>> If you haven’t visited it for a few months, check out our revamped College of Veterinary Medicine website: vetmed.illinois.edu. We have a special section for referring veterinarians right on the homepage called “DVM Resources.” You’ll find links to our clinical specialists and referral services, continuing education, the Veterinary Diagnostic Lab, and more.
>> Anesthesiologists, join our highly productive and dynamic group dedicated to excellence in comparative research, resident instruction, and the practice of cutting-edge medicine for companion, production, and zoological species. We have an opening for a full-time clinical assistant, associate, or full professor in veterinary anesthesia and pain management.
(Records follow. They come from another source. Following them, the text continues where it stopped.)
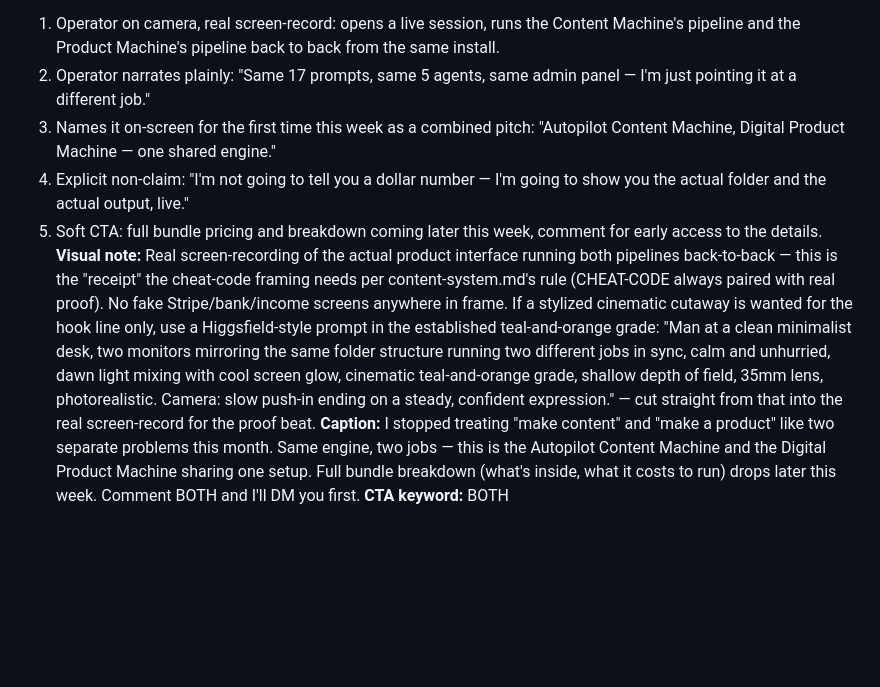
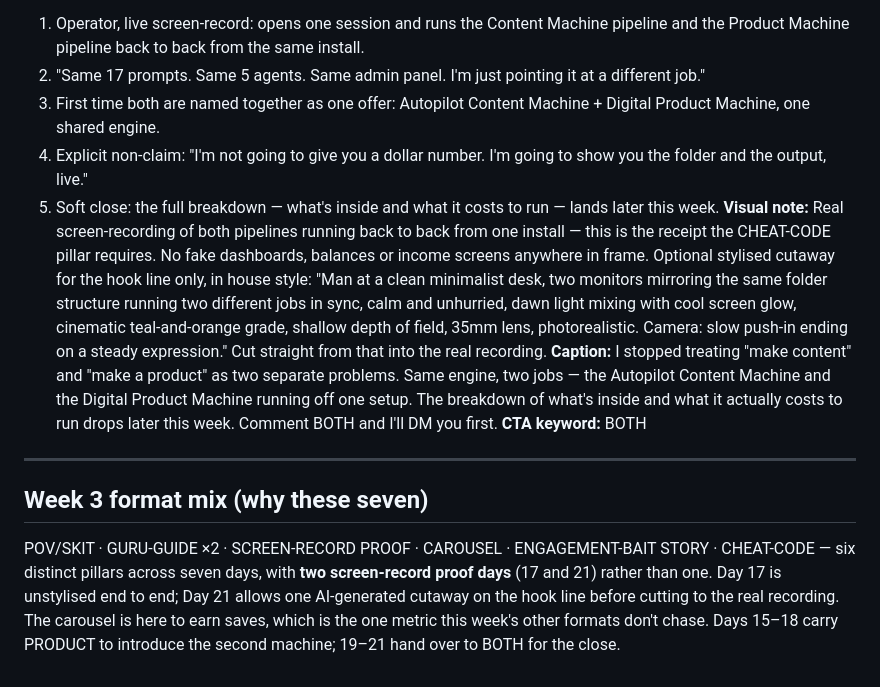
Before and after one commit to mohanadbarakattt/claudefleet, a Markdown page: marketing/calendar/week-3.md, the part around one of its changes. Rendered like a GitHub page; blank space fills up the shorter version.

```diff
--- a/marketing/calendar/week-3.md
+++ b/marketing/calendar/week-3.md
@@ -96,9 +103,19 @@ them. Production note format matches content-system.md's spec.
 **Beats:**
-1. Operator on camera, real screen-record: opens a live session, runs the Content Machine's pipeline and the Product Machine's pipeline back to back from the same install.
-2. Operator narrates plainly: "Same 17 prompts, same 5 agents, same admin panel — I'm just pointing it at a different job."
-3. Names it on-screen for the first time this week as a combined pitch: "Autopilot Content Machine, Digital Product Machine — one shared engine."
-4. Explicit non-claim: "I'm not going to tell you a dollar number — I'm going to show you the actual folder and the actual output, live."
-5. Soft CTA: full bundle pricing and breakdown coming later this week, comment for early access to the details.
-**Visual note:** Real screen-recording of the actual product interface running both pipelines back-to-back — this is the "receipt" the cheat-code framing needs per content-system.md's rule (CHEAT-CODE always paired with real proof). No fake Stripe/bank/income screens anywhere in frame. If a stylized cinematic cutaway is wanted for the hook line only, use a Higgsfield-style prompt in the established teal-and-orange grade: "Man at a clean minimalist desk, two monitors mirroring the same folder structure running two different jobs in sync, calm and unhurried, dawn light mixing with cool screen glow, cinematic teal-and-orange grade, shallow depth of field, 35mm lens, photorealistic. Camera: slow push-in ending on a steady, confident expression." — cut straight from that into the real screen-record for the proof beat.
-**Caption:** I stopped treating "make content" and "make a product" like two separate problems this month. Same engine, two jobs — this is the Autopilot Content Machine and the Digital Product Machine sharing one setup. Full bundle breakdown (what's inside, what it costs to run) drops later this week. Comment BOTH and I'll DM you first.
+1. Operator, live screen-record: opens one session and runs the Content Machine pipeline and the Product Machine pipeline back to back from the same install.
+2. "Same 17 prompts. Same 5 agents. Same admin panel. I'm just pointing it at a different job."
+3. First time both are named together as one offer: Autopilot Content Machine + Digital Product Machine, one shared engine.
+4. Explicit non-claim: "I'm not going to give you a dollar number. I'm going to show you the folder and the output, live."
+5. Soft close: the full breakdown — what's inside and what it costs to run — lands later this week.
+**Visual note:** Real screen-recording of both pipelines running back to back from one install — this is the receipt the CHEAT-CODE pillar requires. No fake dashboards, balances or income screens anywhere in frame. Optional stylised cutaway for the hook line only, in house style: "Man at a clean minimalist desk, two monitors mirroring the same folder structure running two different jobs in sync, calm and unhurried, dawn light mixing with cool screen glow, cinematic teal-and-orange grade, shallow depth of field, 35mm lens, photorealistic. Camera: slow push-in ending on a steady expression." Cut straight from that into the real recording.
+**Caption:** I stopped treating "make content" and "make a product" as two separate problems. Same engine, two jobs — the Autopilot Content Machine and the Digital Product Machine running off one setup. The breakdown of what's inside and what it actually costs to run drops later this week. Comment BOTH and I'll DM you first.
 **CTA keyword:** BOTH
+
+---
+
+## Week 3 format mix (why these seven)
+POV/SKIT · GURU-GUIDE ×2 · SCREEN-RECORD PROOF · CAROUSEL · ENGAGEMENT-BAIT STORY ·
+CHEAT-CODE — six distinct pillars across seven days, with **two screen-record proof
+days** (17 and 21) rather than one. Day 17 is unstylised end to end; Day 21 allows one
+AI-generated cutaway on the hook line before cutting to the real recording. The carousel is here to earn saves, which is the
+one metric this week's other formats don't chase. Days 15–18 carry PRODUCT to
+introduce the second machine; 19–21 hand over to BOTH for the close.
```
Also changed, not shown: other parts of marketing/calendar/week-3.md (+61 -54 lines), marketing/calendar/week-4.md (+23 -17 lines).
See more details and other veterinary positions at jobs.illinois.edu.
>> The Veterinary Teaching Hospital is conducting a new study to look for a better way to detect cardiac blood clots in cats. Computed tomography (CT) may prove a quicker, less stressful, lower cost procedure than echocardiograms and X-rays for cats with suspected heart disease. Cats that have heart disease and have been suspected to have a cardiac clot may be eligible to take part in the study and may receive a free echocardiogram and computed tomography scan. Call radiology resident Dr. Kyle Vititoe at (217) 649-6338 for inquiries or veterinary cardiologist Dr. Ryan Fries at (217) 333-5311 for an appointment.
More news: vetmed.illinois.edu/news
More clinical trials: go.illinois.edu/trials
TAGteach Seminar: Collaborating with Veterinary Professionals
Would your practice benefit from training that fosters staff consistency and communication while improving your patients’ and clients’ experience?
Dr. Kelly Ballantyne, a faculty member and a veterinarian whose practice is limited to behavior, is copresenting a cutting-edge seminar introducing the TAGteach methodology for low-stress patient handling and how it can enhance the overall experience for patients, clients, and staff in the veterinary environment.
Sunday, May 31
9 a.m.-5 p.m.
Medical District Veterinary Clinic at Illinois, Chicago
Learn more and register: http://tagteach.com/event-1906676
Executive Veterinary Program in Swine Health Management: Module 5
June 11, 2015
Fall Conference for Veterinarians
September 17-18, 2015
iHotel, Champaign, Ill.
Microsurgery Training Lab
September 28-October 2, 2015
Learn more: vetmed.illinois.edu/vet-resources/continuing-education